In the wake of the COVID-19 outbreak, many tenants are anxious that they will be unable to pay their rent and face eviction. Equally, many landlords will be anxious about defaulting tenants.
Many possession cases are still listed for hearing and it has been unclear whether the hearings will be taking place given that the court system is slowing down with the country now in lockdown.
However, there is now clarity from the government which will be welcome news for tenants but not such good news for landlords.
With effect from 26 March 2020, landlords of residential premises will have to give tenants a minimum of 3 months’ notice of their intention to seek possession. The usual notice period in cases concerning premises let on an Assured Shorthold Tenancy (“AST”) in non-fault cases is 2 months (in fault cases it can be as little as 14 days) and in non AST cases (e.g. Rent Act tenancies or company lets) 4 weeks’ notice is often sufficient.
This now means that the earliest date a landlord can commence proceedings for possession will be 3 months from the date of service of the notice and this extended notice period is to apply until, at least, 30 September 2020 and may well be extended beyond that date.
The Court Service is to suspend all ongoing housing possession claims. This means that all cases currently proceeding or about to proceed cannot now proceed to the stage where a tenant can be evicted. In other words, current orders for possession will not be enforced and no new orders for possession will be made. To begin with this will last for 90 days.

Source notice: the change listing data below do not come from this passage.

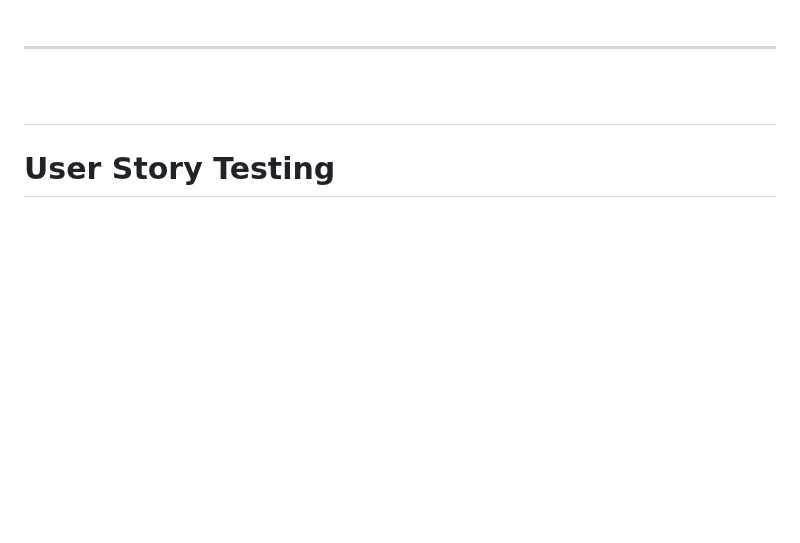
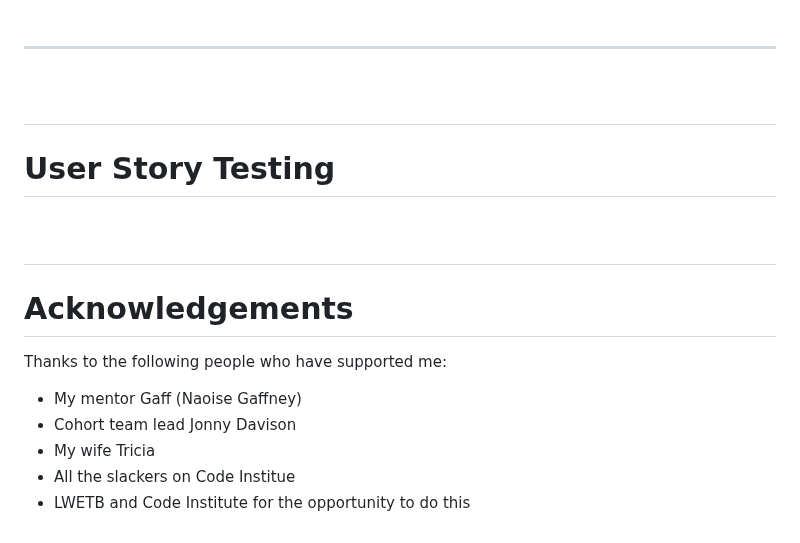
Before and after one commit to brianach/plassy, a Markdown page: README.md, the part around the change. Drawn GitHub-style; blank space fills up the shorter version.

Commit message:
acknowledgements section in readme

```diff
--- a/README.md
+++ b/README.md
@@ -204,3 +204,13 @@ I tested the site using various browsers on the differnet devices.
 <br><hr><br>
 
 ## <h1>User Story Testing</h1><br>
+
+## <h1>Acknowledgements</h1>
+
+Thanks to the following people who have supported me:
+
+  + My mentor Gaff (Naoise Gaffney)
+  + Cohort team lead Jonny Davison
+  + My wife Tricia
+  + All the slackers on Code Institue
+  + LWETB and Code Institute for the opportunity to do this
```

This will not affect the tenant’s liability to pay rent and this should continue as required by the tenancy agreement but clearly tenants are encouraged to engage with their landlord if they are suffering financial hardship and unable to pay their rent.

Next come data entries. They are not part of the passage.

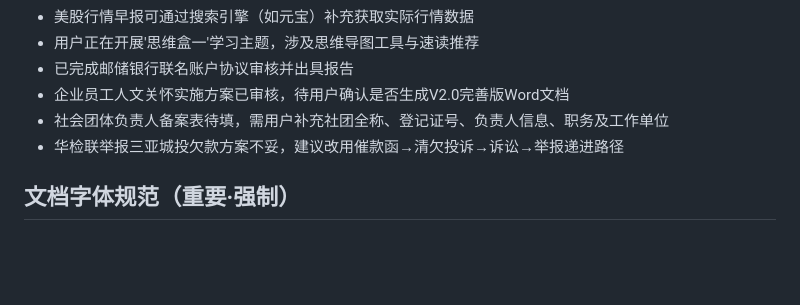
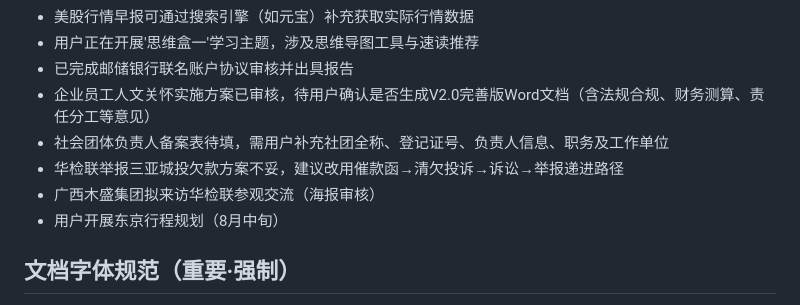
Before and after one commit to 13910914395-source/qclaw-memory, a Markdown page: MEMORY.md, the part around the change. Drawn GitHub-style; blank space fills up the shorter version.

```diff
--- a/MEMORY.md
+++ b/MEMORY.md
@@ -33,9 +33,11 @@
 - 美股行情早报可通过搜索引擎（如元宝）补充获取实际行情数据
 - 用户正在开展'思维盒一'学习主题，涉及思维导图工具与速读推荐
 - 已完成邮储银行联名账户协议审核并出具报告
-- 企业员工人文关怀实施方案已审核，待用户确认是否生成V2.0完善版Word文档
+- 企业员工人文关怀实施方案已审核，待用户确认是否生成V2.0完善版Word文档（含法规合规、财务测算、责任分工等意见）
 - 社会团体负责人备案表待填，需用户补充社团全称、登记证号、负责人信息、职务及工作单位
 - 华检联举报三亚城投欠款方案不妥，建议改用催款函→清欠投诉→诉讼→举报递进路径
+- 广西木盛集团拟来访华检联参观交流（海报审核）
+- 用户开展东京行程规划（8月中旬）
 
 ## 文档字体规范（重要·强制）
 
```
Also changed, not shown: memory/2026-08-06-cognition-push.md (added, +4 -0 lines).
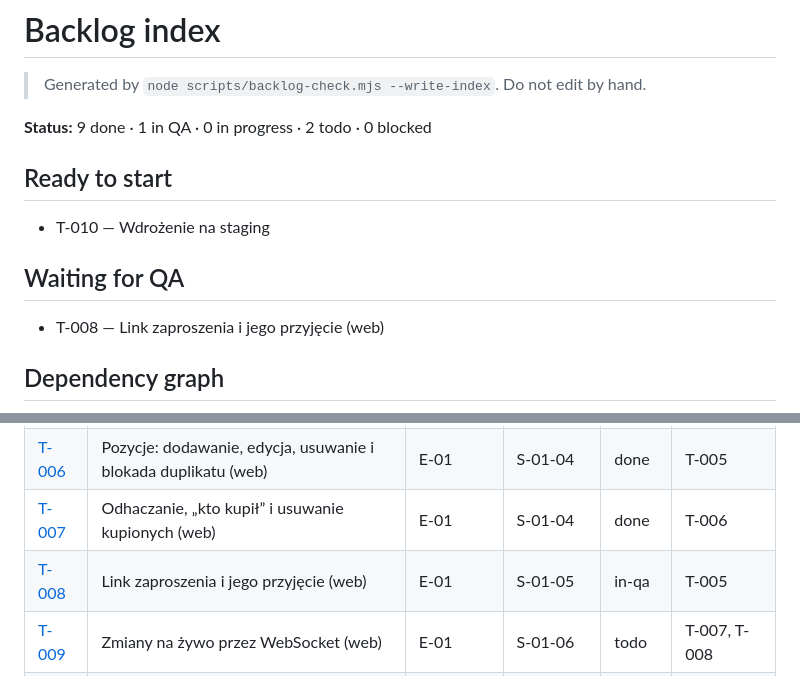
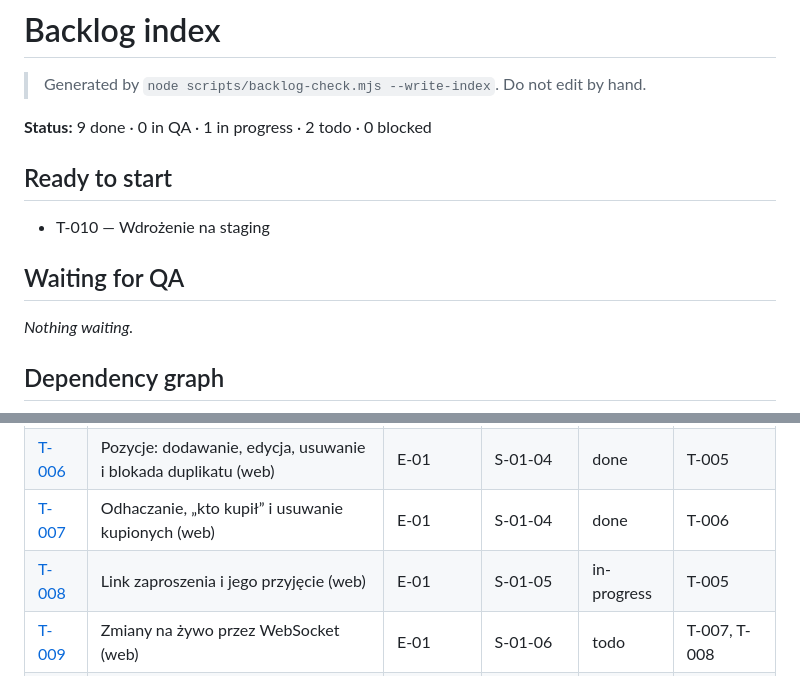
Before and after one commit to tombraz/lista-zakupow, a Markdown page: docs/backlog/index.md, 2 parts joined by grey strips. Drawn GitHub-style.

Commit message:
T-008: QA round 1 - fail
Co-Authored-By: Claude Opus 5.5 <noreply@anthropic.com>

```diff
--- a/docs/backlog/index.md
+++ b/docs/backlog/index.md
@@ -2,7 +2,7 @@
 
 > Generated by `node scripts/backlog-check.mjs --write-index`. Do not edit by hand.
 
-**Status:** 9 done · 1 in QA · 0 in progress · 2 todo · 0 blocked
+**Status:** 9 done · 0 in QA · 1 in progress · 2 todo · 0 blocked
 
 ## Ready to start
 
@@ -10,7 +10,7 @@
 
 ## Waiting for QA
 
-- T-008 — Link zaproszenia i jego przyjęcie (web)
+_Nothing waiting._
 
 ## Dependency graph
 
@@ -58,7 +58,7 @@ flowchart LR
 | [T-005](E-01-szkielet-i-wspolna-lista/S-01-03-moje-listy/T-005-moje-listy.md) | Moje listy: tworzenie, przegląd, zmiana nazwy i usunięcie (web) | E-01 | S-01-03 | done | T-004 |
 | [T-006](E-01-szkielet-i-wspolna-lista/S-01-04-pozycje/T-006-pozycje.md) | Pozycje: dodawanie, edycja, usuwanie i blokada duplikatu (web) | E-01 | S-01-04 | done | T-005 |
 | [T-007](E-01-szkielet-i-wspolna-lista/S-01-04-pozycje/T-007-odhaczanie.md) | Odhaczanie, „kto kupił” i usuwanie kupionych (web) | E-01 | S-01-04 | done | T-006 |
-| [T-008](E-01-szkielet-i-wspolna-lista/S-01-05-udostepnienie/T-008-zaproszenia.md) | Link zaproszenia i jego przyjęcie (web) | E-01 | S-01-05 | in-qa | T-005 |
+| [T-008](E-01-szkielet-i-wspolna-lista/S-01-05-udostepnienie/T-008-zaproszenia.md) | Link zaproszenia i jego przyjęcie (web) | E-01 | S-01-05 | in-progress | T-005 |
 | [T-009](E-01-szkielet-i-wspolna-lista/S-01-06-na-zywo/T-009-zmiany-na-zywo.md) | Zmiany na żywo przez WebSocket (web) | E-01 | S-01-06 | todo | T-007, T-008 |
 | [T-010](E-01-szkielet-i-wspolna-lista/S-01-01-szkielet/T-010-staging.md) | Wdrożenie na staging | E-01 | S-01-01 | todo | T-002 |
 | [T-011](fixes/T-011-fokus-pusta-lista.md) | SC-06 Empty: fokus w polu dodawania po otwarciu pustej listy | undefined | undefined | done | T-006 |
```
Also changed, not shown: other parts of docs/backlog/index.md (+1 -1 lines), 1 other file.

Whilst this will quite properly protect those tenants who, as a result of COVID-19, are suffering unavoidable financial hardship, it will be a blow to those landlords who themselves are suffering financially from non-paying tenants.
Whilst that is not the intention, this move by the government will also serve to benefit those tenants who deliberately flout their tenancy agreements and avoid paying their rent when it falls due.